Study author Franz-Robert Klingan explained that much of the attraction of the German health sector to private equity investors owed to the circumstance that it was relatively shielded from the effects of cyclical up- and downswings in the wider economy. Additionally, the country's rapidly aging society meant that there was growing demand for medicines and nursing home places.
"Germany plays an important role in the considerations of private equity funds, not least because the average age is higher than that in any other European Union member state at 45.8 years", a statement by Klingan read.
The influx of international financial investors is a source of concern for trade union representatives, however, who have expressed fears that pharmaceutical producers, nursing home operators and other health care organizations in Germany could face more pressure to raise their profitability. Private equity funds traditionally only acquire holdings in firms for short- to medium-term periods with the goal of subsequently selling their assets on to others for a higher price.
The German trade union ver.di estimates that private equity involvement has increased more than four-fold in the sector over the past two years to reach a record of 43 acquisitions in 2017. Ver.di warned that private companies were consequently receiving a "fast-growing share" of German health care expenditure, especially in old-age nursing.
Ver.di federal director Sylvia Buehler complained on Friday that some international investors were resorting to dubious methods, such as trying to weaken collective wage agreements, in their hunt for yields. "Nursing should be about humans and dignity, not about profit maximization', Buehler argued.

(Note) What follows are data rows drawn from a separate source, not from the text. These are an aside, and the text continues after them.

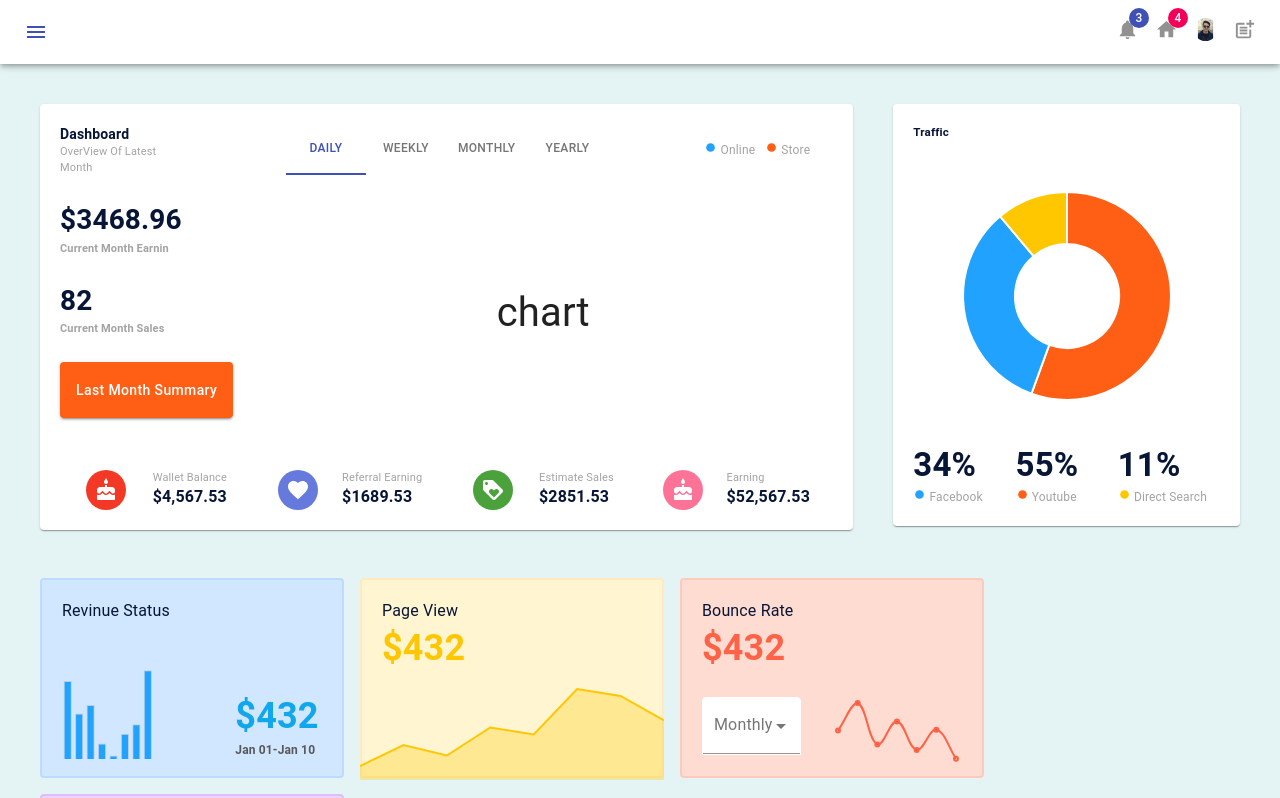
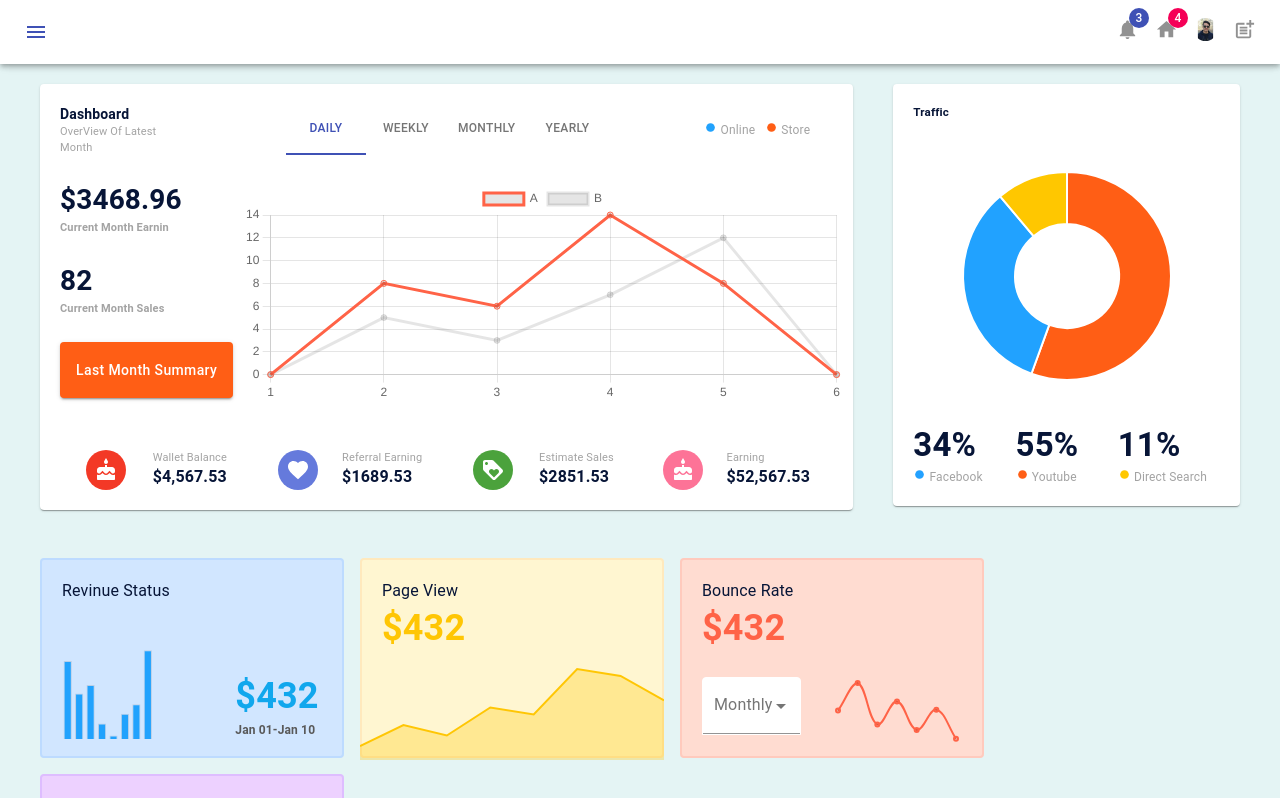
Before and after one commit to amirbabayi/Final, a React (Create React App) app: page / in a window 1280 px wide. Shown: the top 798 px of the page. Built offline with nearby package versions, Linux system fonts and the light colour scheme.

Commit message:
the last commit by old LapTop

```diff
--- a/src/App.jsx
+++ b/src/App.jsx
@@ -18,7 +18,6 @@ class App extends Component {
     render() {
         return (
             <div>
-                hello
                 <Grid container>
                     <PersistentDrawerLeft/>
                 </Grid>
--- a/src/Components/card3.jsx
+++ b/src/Components/card3.jsx
@@ -13,6 +13,7 @@ import LoyaltyIcon from "@material-ui/icons/Loyalty";
 import TrendingUpIcon from "@material-ui/icons/TrendingUp";
 import Avatar from "@material-ui/core/Avatar";
 import List from "@material-ui/core/List";
+import DoubleLineChart from "./../bigChart";
 
 const useStyles = makeStyles((theme) => ({
   root: {
@@ -33,9 +34,9 @@ const useStyles = makeStyles((theme) => ({
     padding: 16,
     marginTop: 25,
     marginBottom: 32,
-    "&:hover":{
+    "&:hover": {
       backgroundColor: "#ff5407 ",
-    }
+    },
   },
   size: {
     fontSize: 12,
@@ -215,7 +216,7 @@ export default function CenteredTabs() {
             alignItems="center"
             style={{ fontSize: 40 }}
           >
-            chart
+            <DoubleLineChart />
           </Grid>
         </Grid>
 
--- a/src/bigChart.jsx
+++ b/src/bigChart.jsx
@@ -1,53 +1,66 @@
-// import React, { Component } from "react";
-// import ReactDOM from "react-dom";
+import React, { Component } from "react";
+import { Line } from "react-chartjs-2";
 
-// import { Line } from "react-chartjs-2";
+const lineChartData = {
+  data: {
+    lineTension: 3,
 
-// import Utils from "react-chartjs-2";
+    labels: ["1", "2", "3", "4", "5", "6"],
+    datasets: [
+      {
+        label: "A",
+        yAxesID: "A",
+        data: [0, 8, 6, 14, 8, 0],
+        borderColor: "tomato",
+      },
+      {
+        label: "B",
+        yAxesID: "B",
+        data: [0, 5, 3, 7, 12, 0],
+      },
+    ],
+  },
+  options: {
+    plugins: {
+      legend: {
+        display: false,
+      },
+    },
+    scales: {
+      yAxes: [
+        {
+          type: "linear",
+          display: true,
+          position: "left",
+          ticks: {
+            beginAtZero: true,
+          },
+        },
+        {
+          type: "linear",
+          display: true,
+          position: "left",
+          ticks: {
+            beginAtZero: true,
+          },
+        },
+      ],
+    },
+  },
+};
 
-// const DATA_COUNT = 7;
-// const NUMBER_CFG = {count: DATA_COUNT, min: -100, max: 100};
-
-// const labels = Utils.months({count: 7});
-// const data = {
-//   labels: labels,
-
-//   datasets: [
-//     {
-//       data: Utils.numbers(NUMBER_CFG),
-//       borderColor: Utils.CHART_COLORS.red,
-//       backgroundColor: Utils.transparentize(Utils.CHART_COLORS.red, 0.5),
-//     },
-//     {
-//       data: Utils.numbers(NUMBER_CFG),
-//       borderColor: Utils.CHART_COLORS.blue,
-//       backgroundColor: Utils.transparentize(Utils.CHART_COLORS.blue, 0.5),
-//     }
-//   ]
-// };
-
-// const config = {
-
-//     options: {
-//       responsive: true,
-//       plugins: {
-//         legend: {
-//           position: 'top',
-//         },
-//         title: {
-//           display: true,
-//           text: 'Chart.js Line Chart'
-//         }
-//       }
-//     },
-//   };
-
-// export default class BigChart extends Component {
-//   render() {
-//     return (
-//       <div>
-//         <Line ref="chart" options={config}  data={data} />
-//       </div>
-//     );
-//   }
-// }
+export default class DoubleLineChart extends Component {
+  render() {
+    return (
+      <div>
+        <Line
+          data={lineChartData.data}
+          options={lineChartData.options}
+          height={220}
+          width={600}
+          options={{ maintainAspectRatio: true }}
+        />
+      </div>
+    );
+  }
+}
```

The majority of nursing homes in Germany are run by the church and communal governments. The industry is suffering from a severe shortage of skilled labor, leading Health Minister Jens Spahn (CDU) to propose recently that the government should offer financing for the employment of more than 8,000 additional nursing home workers in the current legislative period.